- WHAT TO DO
Could you output each line below precisely as it stands, without the images?

(Screenshot and code edit data)
═══
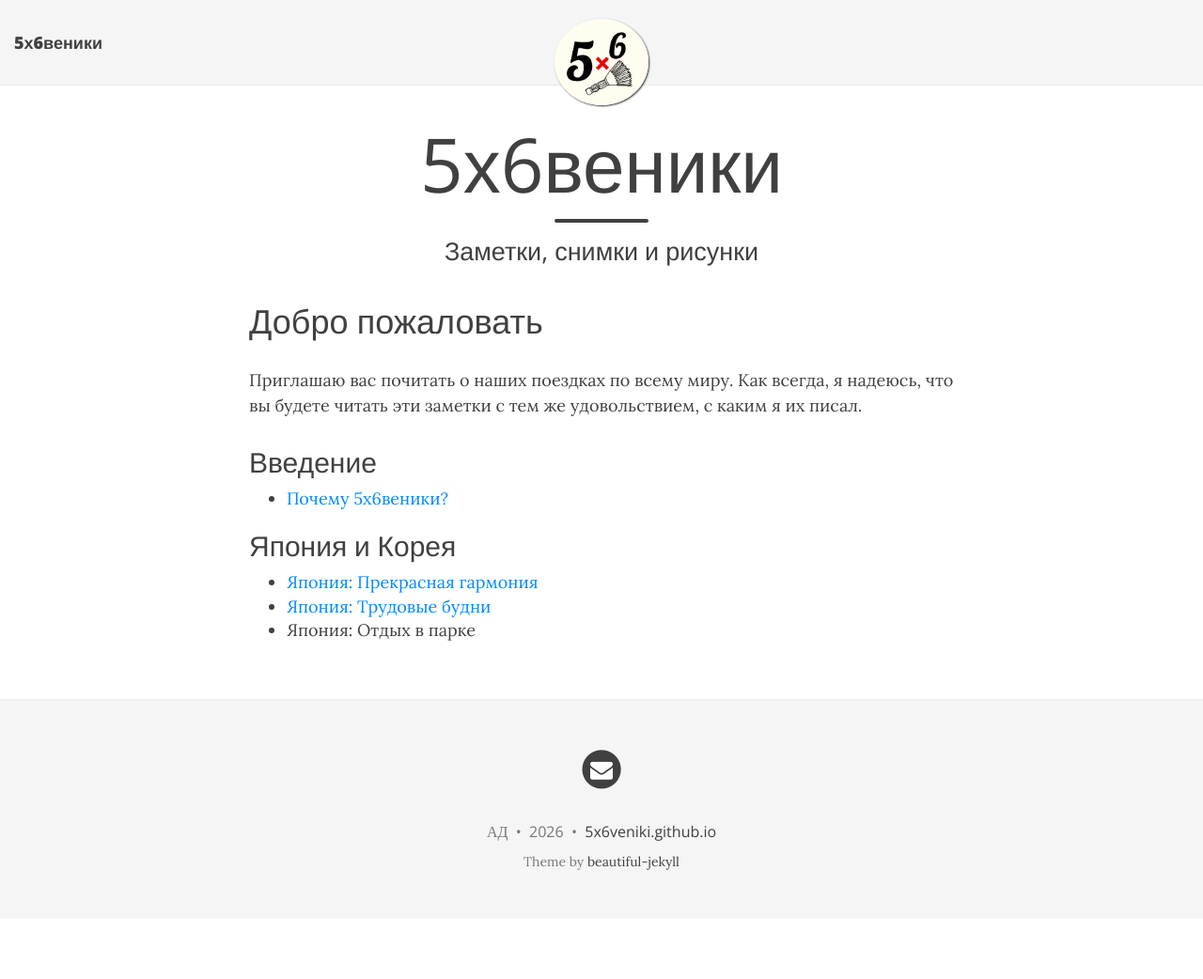
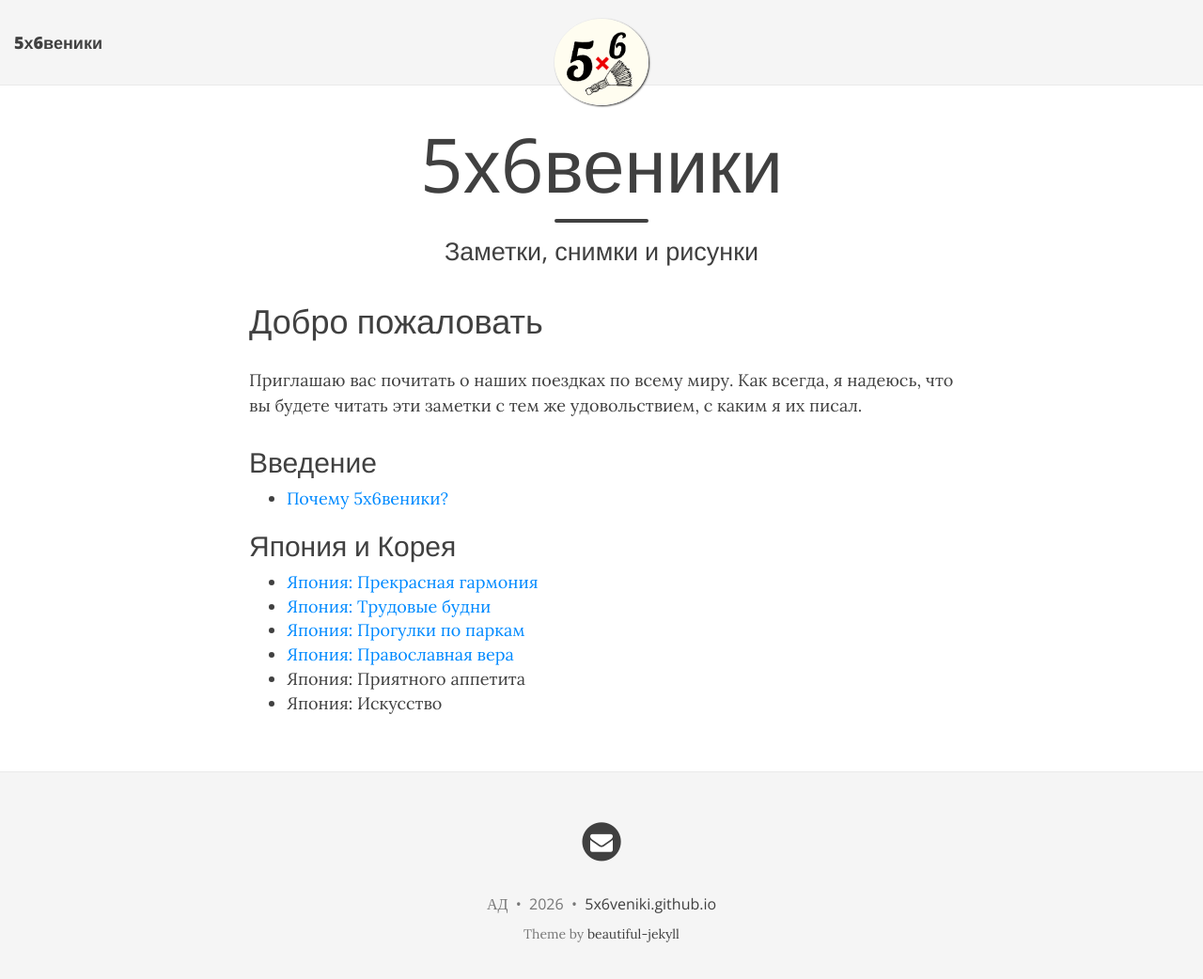
Before and after one commit to 5x6veniki/5x6veniki.github.io, a Jekyll site: the page built from index.md, in a window 1280 px wide and 1055 px high. Shown: the top 1042 px of the window at 94% size. Built offline with Jekyll 4.4.1, drawn with Linux system fonts in a browser that asks for light colours; nearby versions of some CDN libraries.

Commit message:
2026japankorea04

```diff
--- a/index.md
+++ b/index.md
@@ -17,4 +17,7 @@ published: true
 
 * [Япония: Прекрасная гармония](https://5x6veniki.github.io/2026japankorea01)
 * [Япония: Трудовые будни](https://5x6veniki.github.io/2026japankorea02)
-* Япония: Отдых в парке
+* [Япония: Прогулки по паркам](https://5x6veniki.github.io/2026japankorea03)
+* [Япония: Православная вера](https://5x6veniki.github.io/2026japankorea04)
+* Япония: Приятного аппетита
+* Япония: Искусство
```
Also changed, not shown: 2026japankorea02.md (+1 -1 lines), 2026japankorea03.md (added, +27 -0 lines), 2026japankorea04.md (added, +19 -0 lines).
═══
- RESULT OF THE EXERCISE
Before and after one commit to 5x6veniki/5x6veniki.github.io, a Jekyll site: the page built from index.md, in a window 1280 px wide and 1055 px high. Shown: the top 1042 px of the window at 94% size. Built offline with Jekyll 4.4.1, drawn with Linux system fonts in a browser that asks for light colours; nearby versions of some CDN libraries.

Commit message:
2026japankorea04

```diff
--- a/index.md
+++ b/index.md
@@ -17,4 +17,7 @@ published: true
 
 * [Япония: Прекрасная гармония](https://5x6veniki.github.io/2026japankorea01)
 * [Япония: Трудовые будни](https://5x6veniki.github.io/2026japankorea02)
-* Япония: Отдых в парке
+* [Япония: Прогулки по паркам](https://5x6veniki.github.io/2026japankorea03)
+* [Япония: Православная вера](https://5x6veniki.github.io/2026japankorea04)
+* Япония: Приятного аппетита
+* Япония: Искусство
```
Also changed, not shown: 2026japankorea02.md (+1 -1 lines), 2026japankorea03.md (added, +27 -0 lines), 2026japankorea04.md (added, +19 -0 lines).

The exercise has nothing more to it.